AND, for anyone who has been watching, in about the last two weeks the river has
- Risen 7.2″
- Temperature has dropped 9.4 degrees
The Road Commission at the urging of HLPS will try to work on the Dennis Road Bridge to help reduce the North Dennis Road erosion problem.
We anticipate the Trees for Trout and the Wild Roots programs both to be available next year. We will post information when it is available.
The HLPS scholarship program is coordinated through the Community Foundation for Mason County. In 2020, 106 students from Mason County schools made application for a variety of scholarships offered through the Foundation. The successful applicant for the HLPS Scholarship was Lauren Larr.
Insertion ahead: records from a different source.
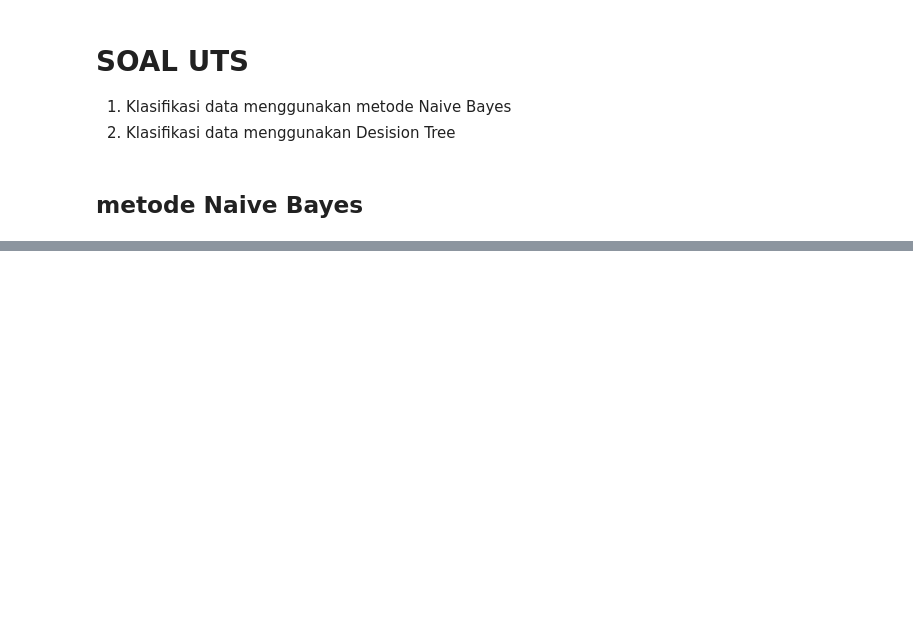
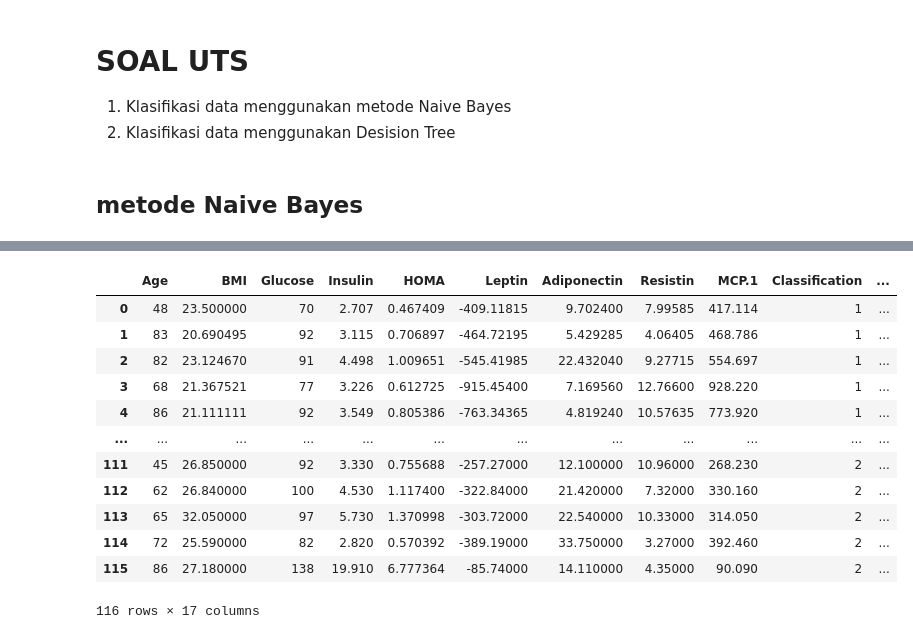
Before and after one commit to FajarAndrianto037/datamining, a Jupyter notebook: _sources/UTS.ipynb, the cells around one changed output, grey strips where cells are left out. Saved outputs shown, nothing was run; the diff lists cells and outputs as text; code cells hidden in the pictures; blank space fills up the shorter version.

```diff
--- a/_sources/UTS.ipynb
+++ b/_sources/UTS.ipynb
@@ -19,0 +102,3 @@ HTTPError: ignored
+# %%
+# Importing the dataset
+iris = pd.read_csv('https://raw.githubusercontent.com/FajarAndrianto037/data/main/dataR2.csv')
@@ -19,0 +125,24 @@ HTTPError: ignored
+# %%
+iris['Sepal_diff'] = iris['Insulin']-iris['Leptin']
+iris['Petal_diff'] = iris['Adiponectin']-iris['Resistin']
+# %%
+iris['Sepal_Petal_len_diff'] = iris['Insulin']-iris['Leptin']
+iris['Sepal_Petal_width_diff'] = iris['Adiponectin']-iris['Resistin']
+# %%
+iris['Sepal_Petal_len_wid_diff'] = iris['Insulin']-iris['Leptin']
+iris['Sepal_Petal_wid_len_diff'] = iris['Adiponectin']-iris['Resistin']
+iris
+# %% [output]
+|  | Age | BMI | Glucose | Insulin | HOMA | Leptin | Adiponectin | Resistin | MCP.1 | Classification | ... |
+| 0 | 48 | 23.500000 | 70 | 2.707 | 0.467409 | -409.11815 | 9.702400 | 7.99585 | 417.114 | 1 | ... |
+| 1 | 83 | 20.690495 | 92 | 3.115 | 0.706897 | -464.72195 | 5.429285 | 4.06405 | 468.786 | 1 | ... |
+| 2 | 82 | 23.124670 | 91 | 4.498 | 1.009651 | -545.41985 | 22.432040 | 9.27715 | 554.697 | 1 | ... |
+| 3 | 68 | 21.367521 | 77 | 3.226 | 0.612725 | -915.45400 | 7.169560 | 12.76600 | 928.220 | 1 | ... |
+| 4 | 86 | 21.111111 | 92 | 3.549 | 0.805386 | -763.34365 | 4.819240 | 10.57635 | 773.920 | 1 | ... |
+| ... | ... | ... | ... | ... | ... | ... | ... | ... | ... | ... | ... |
+| 111 | 45 | 26.850000 | 92 | 3.330 | 0.755688 | -257.27000 | 12.100000 | 10.96000 | 268.230 | 2 | ... |
+| 112 | 62 | 26.840000 | 100 | 4.530 | 1.117400 | -322.84000 | 21.420000 | 7.32000 | 330.160 | 2 | ... |
+| 113 | 65 | 32.050000 | 97 | 5.730 | 1.370998 | -303.72000 | 22.540000 | 10.33000 | 314.050 | 2 | ... |
+| 114 | 72 | 25.590000 | 82 | 2.820 | 0.570392 | -389.19000 | 33.750000 | 3.27000 | 392.460 | 2 | ... |
+| 115 | 86 | 27.180000 | 138 | 19.910 | 6.777364 | -85.74000 | 14.110000 | 4.35000 | 90.090 | 2 | ... |
+116 rows × 17 columns
```
Also changed, not shown: parts of 20 cells of this notebook, 4 other files.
Lauren is a Ludington High graduate and is attending Grand Valley State University majoring in Environmental Engineering.
In Lauren’s words, “Thank you for your generous scholarship. You are helping me now so that I can help generations to come in the future. Growing up so close to Hamlin Lake and Lake Michigan meant I got to enjoy their beauty and develop a deep respect for the land. As a hopeful environmentalist, I am concerned about maintaining coastlines, preventing further damage to the environment, and managing resources so they are not overused or abused. I wish to make Michigan a sustainable and healthy environment for years to come”.
Those interested in applying for future scholarships please visit the Community Foundation’s application link https://mason-foundation.org/scholarships/ . Scholarship applications need to be submitted online beginning October 1, 2020 and are due by February 1, 2021.
NCCISMA is a group of organizations and individuals united to address invasive species within Lake, Mason, Mecosta, Missaukee, and Osceola county. The organization’s website (northcountryinvasives.org) has recently been updated and is full of resources for people who want to manage invasive species. The website is designed to help visitors learn to identify, report, and treat invasive species. Whether you are a property owner looking to get rid of invasive plants, an educator looking for classroom resources, or a concerned citizen wanting to learn more about invasive species, NCCISMA’s website can provide you with important information and useful links.
Hamlin Lake Preservation Society
PO Box 178
Ludington, MI 49431